A view of Glasgow

Strathclyde Business School Strathclyde Business School

Sustainable accounting for the future

By Matt Gorrie - Posted on 7 October 2021

As COP26 nears, accounting and finance lecturer Matt Gorrie takes a look at how sustainability and ethics fit into the teaching of these subjects.

The 2021 United Nations Climate Change Conference, or COP26 as it is known for short, is one of the biggest events to hit Glasgow in recent years. While Strathclyde has long been known for its innovations and work in renewable energy, this upcoming conference has nevertheless been focusing our minds more keenly on how sustainability fits into our current syllabus.

Our accounting course requires students to take a core module on ethics and governance. This covers not only technical aspects of company law, but also sustainability, requiring students – and their tutors – to consider the vital question of what sustainability actually means from an accounting perspective.

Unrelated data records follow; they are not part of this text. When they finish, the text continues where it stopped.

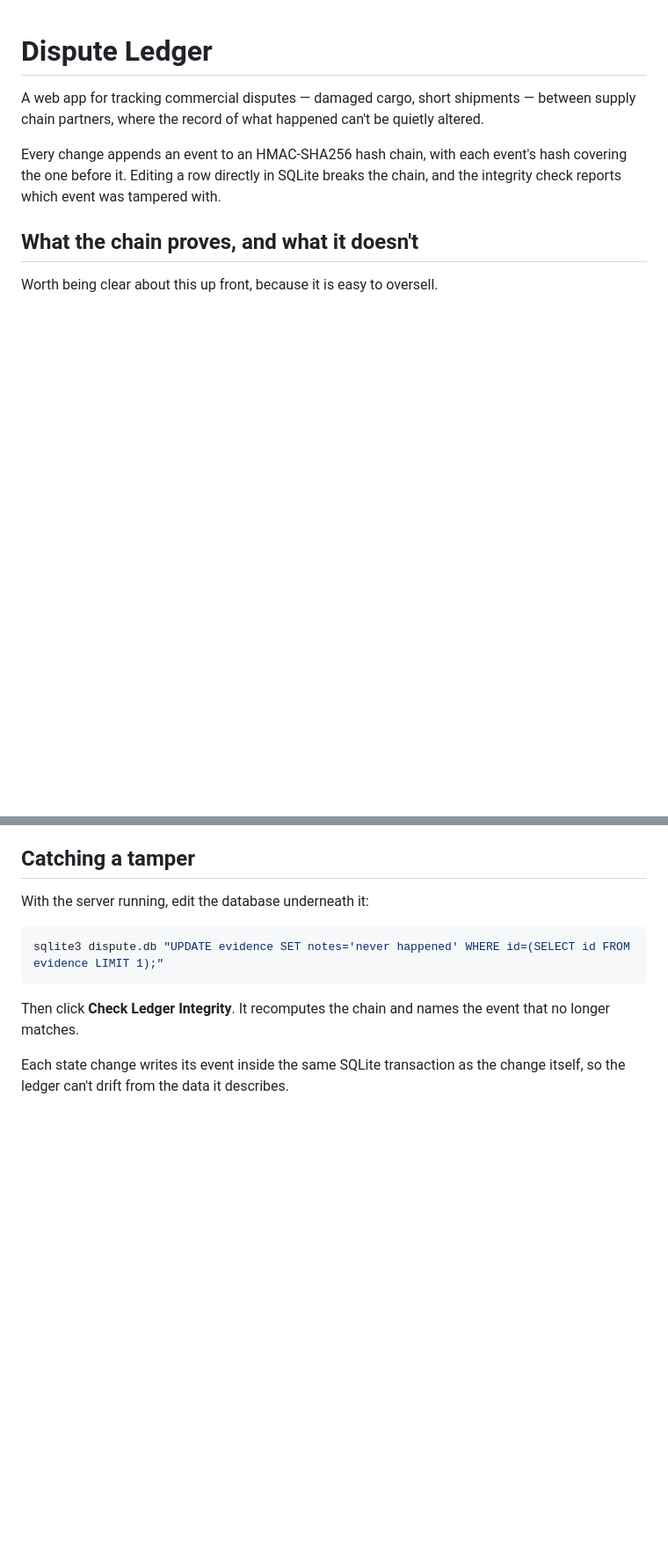
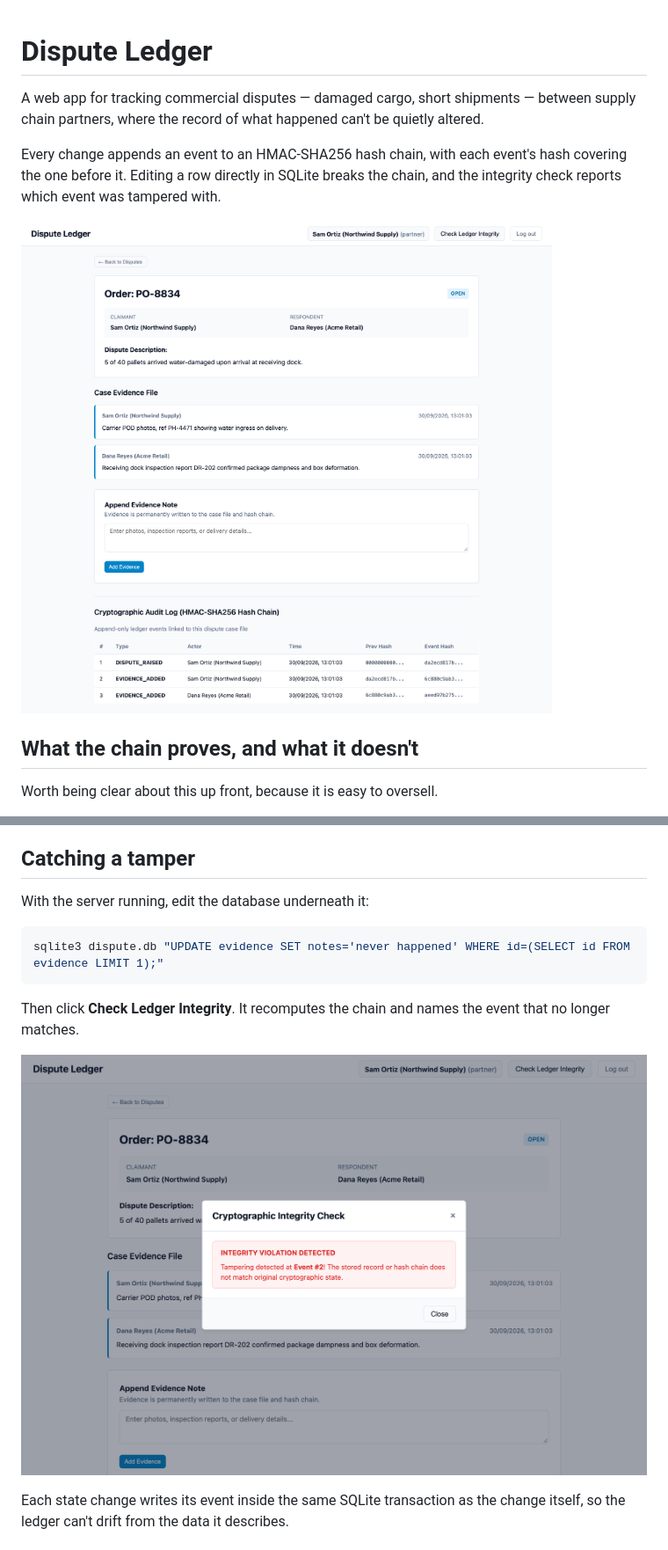
Before and after one commit to Krish3101/disputeledger, a Markdown page: README.md, 2 parts joined by grey strips. Shown: that part at 88% size. Drawn GitHub-style; pictures changed too: docs/dispute.png (added), docs/tamper-caught.png (added); blank space fills up the shorter version.

Commit message:
Add screenshots to the README

```diff
--- a/README.md
+++ b/README.md
@@ -6,6 +6,8 @@ supply chain partners, where the record of what happened can't be quietly altere
 Every change appends an event to an HMAC-SHA256 hash chain, with each event's hash covering
 the one before it. Editing a row directly in SQLite breaks the chain, and the integrity check
 reports which event was tampered with.
+
+![A dispute with its evidence and the hash chain underneath](docs/dispute.png)
 
 ## What the chain proves, and what it doesn't
 
@@ -38,6 +40,8 @@ sqlite3 dispute.db "UPDATE evidence SET notes='never happened' WHERE id=(SELECT
 
 Then click **Check Ledger Integrity**. It recomputes the chain and names the event that no
 longer matches.
+
+![The integrity check naming the edited event](docs/tamper-caught.png)
 
 Each state change writes its event inside the same SQLite transaction as the change itself,
 so the ledger can't drift from the data it describes.
```
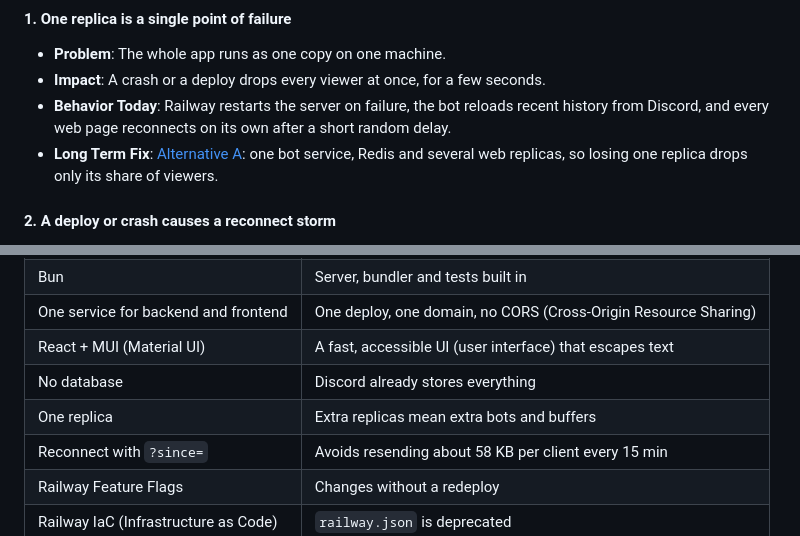
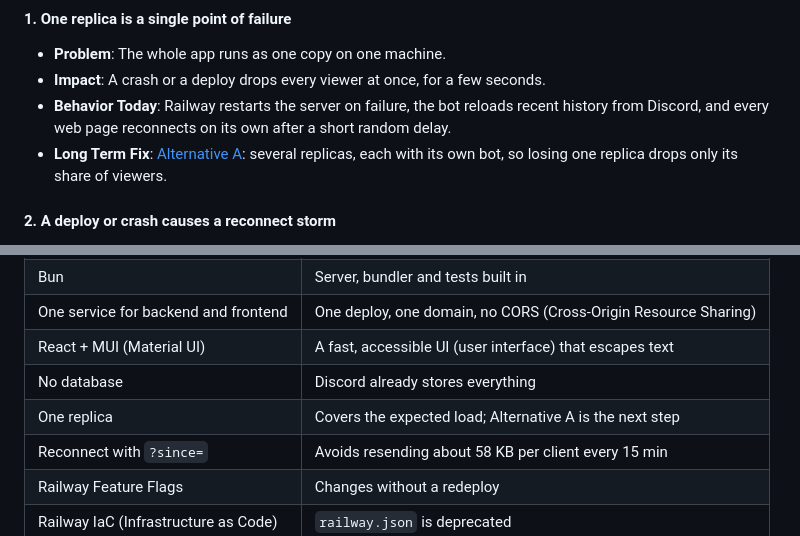
Before and after one commit to AmitKulkarni23/discord-relay, a Markdown page: README.md, 2 parts joined by grey strips. GitHub-like rendering.

```diff
--- a/README.md
+++ b/README.md
@@ -195,7 +195,7 @@ Failures of the server program itself (the running copy of the app, also called
 - **Problem**: The whole app runs as one copy on one machine.
 - **Impact**: A crash or a deploy drops every viewer at once, for a few seconds.
 - **Behavior Today**: Railway restarts the server on failure, the bot reloads recent history from Discord, and every web page reconnects on its own after a short random delay.
-- **Long Term Fix**: [Alternative A](#a-bot-service-redis-pubsub-and-web-replicas): one bot service, Redis and several web replicas, so losing one replica drops only its share of viewers.
+- **Long Term Fix**: [Alternative A](#a-bot-in-every-replica): several replicas, each with its own bot, so losing one replica drops only its share of viewers.
 
 #### 2. A deploy or crash causes a reconnect storm
 
@@ -472,7 +494,7 @@ data: 1
 | One service for backend and frontend | One deploy, one domain, no CORS (Cross-Origin Resource Sharing) |
 | React + MUI (Material UI) | A fast, accessible UI (user interface) that escapes text |
 | No database | Discord already stores everything |
-| One replica | Extra replicas mean extra bots and buffers |
+| One replica | Covers the expected load; Alternative A is the next step |
 | Reconnect with `?since=` | Avoids resending about 58 KB per client every 15 min |
 | Railway Feature Flags | Changes without a redeploy |
 | Railway IaC (Infrastructure as Code) | `railway.json` is deprecated |
```
Also changed, not shown: other parts of README.md (+38 -16 lines), docs/images/alt-a-bot-per-replica.png (added), docs/images/alt-b-redis.png (renamed from docs/images/alt-a-redis.png), docs/images/alt-c-postgres-redis.png (renamed from docs/images/alt-b-postgres-redis.png), 5 other files.
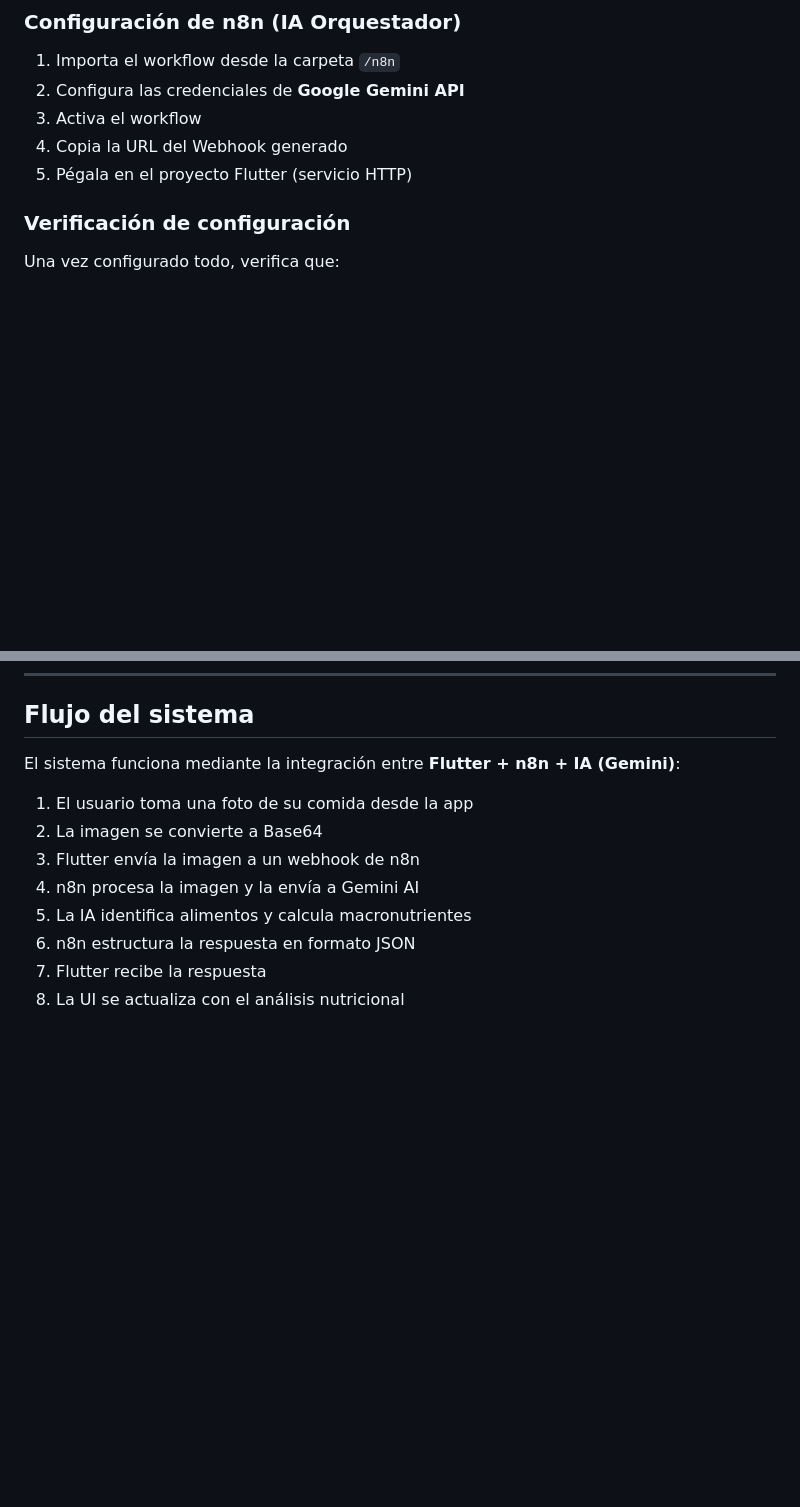
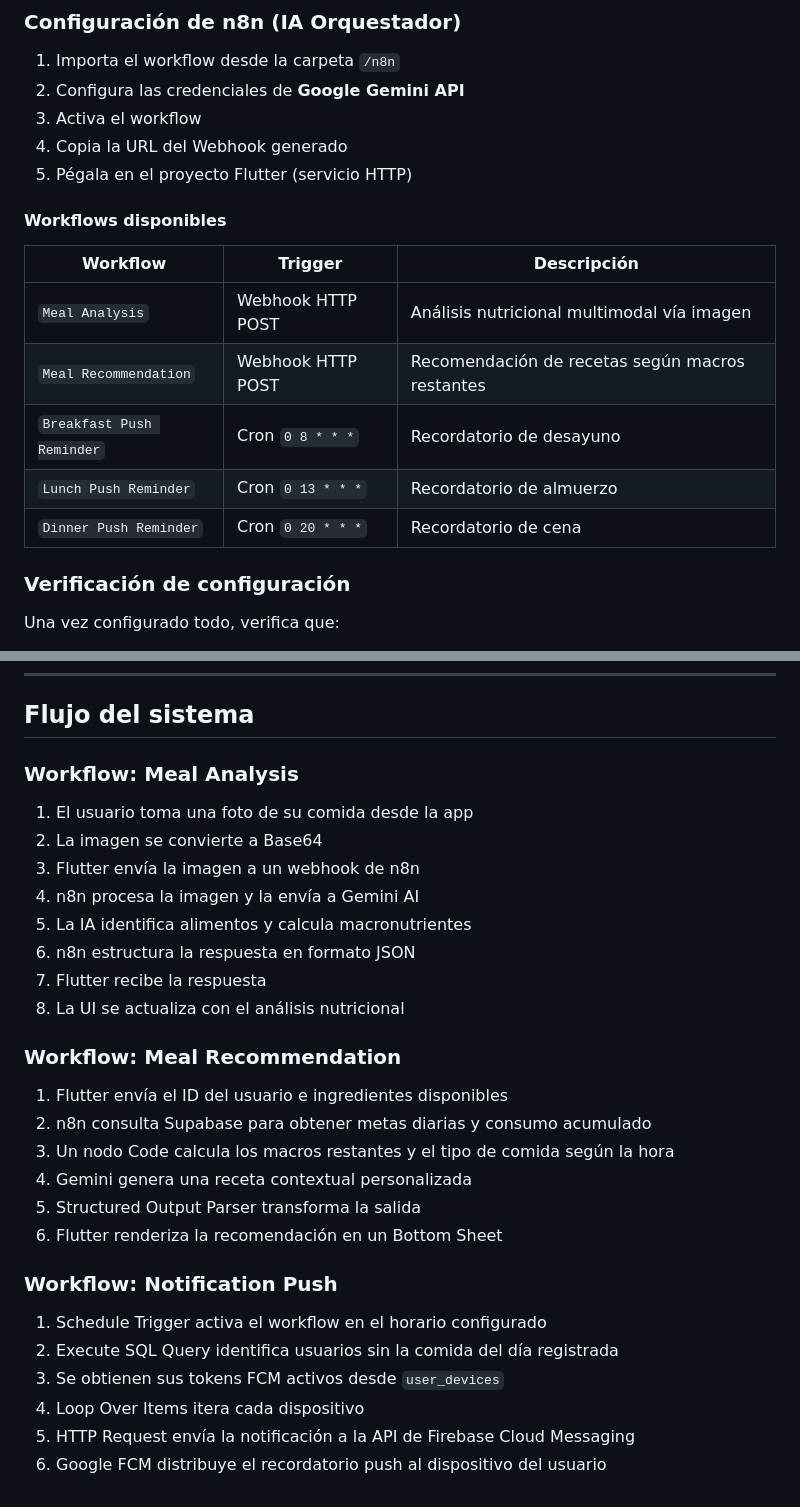
Before and after one commit to YxcidDev/fitness_life_application, a Markdown page: README.md, 2 parts joined by grey strips. Drawn GitHub-style; blank space fills up the shorter version.

```diff
--- a/README.md
+++ b/README.md
@@ -161,6 +228,16 @@ create policy "usuario ve sus metas"     on public.daily_goals    for all using
 3. Activa el workflow
 4. Copia la URL del Webhook generado
 5. Pégala en el proyecto Flutter (servicio HTTP)
+
+#### Workflows disponibles
+
+| Workflow | Trigger | Descripción |
+|---|---|---|
+| `Meal Analysis` | Webhook HTTP POST | Análisis nutricional multimodal vía imagen |
+| `Meal Recommendation` | Webhook HTTP POST | Recomendación de recetas según macros restantes |
+| `Breakfast Push Reminder` | Cron `0 8 * * *` | Recordatorio de desayuno |
+| `Lunch Push Reminder` | Cron `0 13 * * *` | Recordatorio de almuerzo |
+| `Dinner Push Reminder` | Cron `0 20 * * *` | Recordatorio de cena |
 
 ### Verificación de configuración
 
@@ -203,7 +280,7 @@ flutter build apk --release
 
 ## Flujo del sistema
 
-El sistema funciona mediante la integración entre **Flutter + n8n + IA (Gemini)**:
+### Workflow: Meal Analysis
 
 1. El usuario toma una foto de su comida desde la app
 2. La imagen se convierte a Base64
@@ -213,3 +290,21 @@ El sistema funciona mediante la integración entre **Flutter + n8n + IA (Gemini)
 6. n8n estructura la respuesta en formato JSON
 7. Flutter recibe la respuesta
 8. La UI se actualiza con el análisis nutricional
+
+### Workflow: Meal Recommendation
+
+1. Flutter envía el ID del usuario e ingredientes disponibles
+2. n8n consulta Supabase para obtener metas diarias y consumo acumulado
+3. Un nodo Code calcula los macros restantes y el tipo de comida según la hora
+4. Gemini genera una receta contextual personalizada
+5. Structured Output Parser transforma la salida
+6. Flutter renderiza la recomendación en un Bottom Sheet
+
+### Workflow: Notification Push
+
+1. Schedule Trigger activa el workflow en el horario configurado
+2. Execute SQL Query identifica usuarios sin la comida del día registrada
+3. Se obtienen sus tokens FCM activos desde `user_devices`
+4. Loop Over Items itera cada dispositivo
+5. HTTP Request envía la notificación a la API de Firebase Cloud Messaging
+6. Google FCM distribuye el recordatorio push al dispositivo del usuario
```
Also changed, not shown: other parts of README.md (+71 -4 lines).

Early in the course, students are introduced to the primary piece of UK legislation that governs the way in which companies run: the Companies Act 2006, which requires company managers and directors to “promote the long-term success” of the companies they run. Based on this, much of the discussion in the module involves encouraging students to think about what these long-term interests entail – and this naturally leads to considerations about how a company can make itself more sustainable.

From an accounting perspective, the concept of sustainability on a basic level therefore refers to simply a company’s ability to continue over the long term. While students quickly realise that a company needs to be profitable in order to achieve long-term success, a large part of the discussion on what sustainability means is devoted to thinking about other core characteristics a company needs to demonstrate in order to achieve longevity successfully.

One significant aspect of this relates to environmental considerations: students are quick to learn that any company which relies on polluting and irreplaceable extraction of the earth’s natural resources is unlikely to face a bright long-term future. In my classes specifically, students have expressed to me their concern that, as our largest international companies become increasingly powerful, there is the looming potential for a single company to create long-term ecological damage on a global scale. Perhaps for the first time in history we are faced with a situation in which individual companies are large enough in scale to have an influence beyond that of nation states.

A further element of sustainability is that of people. The impact of Brexit and COVID in the UK over the last few months has shown us what significant impacts a lack of staff and, in particular, trained staff can have on the supply chain and economic infrastructure of a company. That is why it is vital that any company or organisation ensures it is providing opportunities to train and develop staff for the challenges the future will bring.

The question of people resources also ties in heavily to ecological and environmental sustainability. Over the coming weeks, COP26 will see world leaders, business leaders and global influencers discuss a range of technological solutions to the climate change crisis – but without engineers, designers and businesspeople being trained to actually implement these solutions, they will not be able to have the impact they hope to achieve.

That is why it is so heartening to see that Strathclyde will host the Conference of Youth in the run-up to COP26, demonstrating the university’s acknowledgement that investment in our young people is one of the cornerstones to finding a way out of the current crisis.

During my teaching of accounting ethics, it has been incredibly gratifying to see the accountants and business leaders of tomorrow grasp the concept of business sustainability. At the heart of any truly successful business remains the core idea that a business does not exist in a vacuum but both influences and is influenced by its environment. From this point of view, I truly appreciate the fact that the accountancy programme at Strathclyde gives me the space to discuss and develop these ideas with students. Ultimately, a successful accountant is one who understands the many facets of business sustainability.



Contact details

 Undergraduate admissions
 +44 (0)141 548 4114
 sbs-adviser@strath.ac.uk 

 Postgraduate admissions
 +44(0)141 553 6118 / 6119
 sbs.admissions@strath.ac.uk

Address

Strathclyde Business School
University of Strathclyde
199 Cathedral Street
Glasgow
G4 0QU

Triple accredited

AACSB, AMBA and Equis logos
Winner THE 2016 Business School of the year logo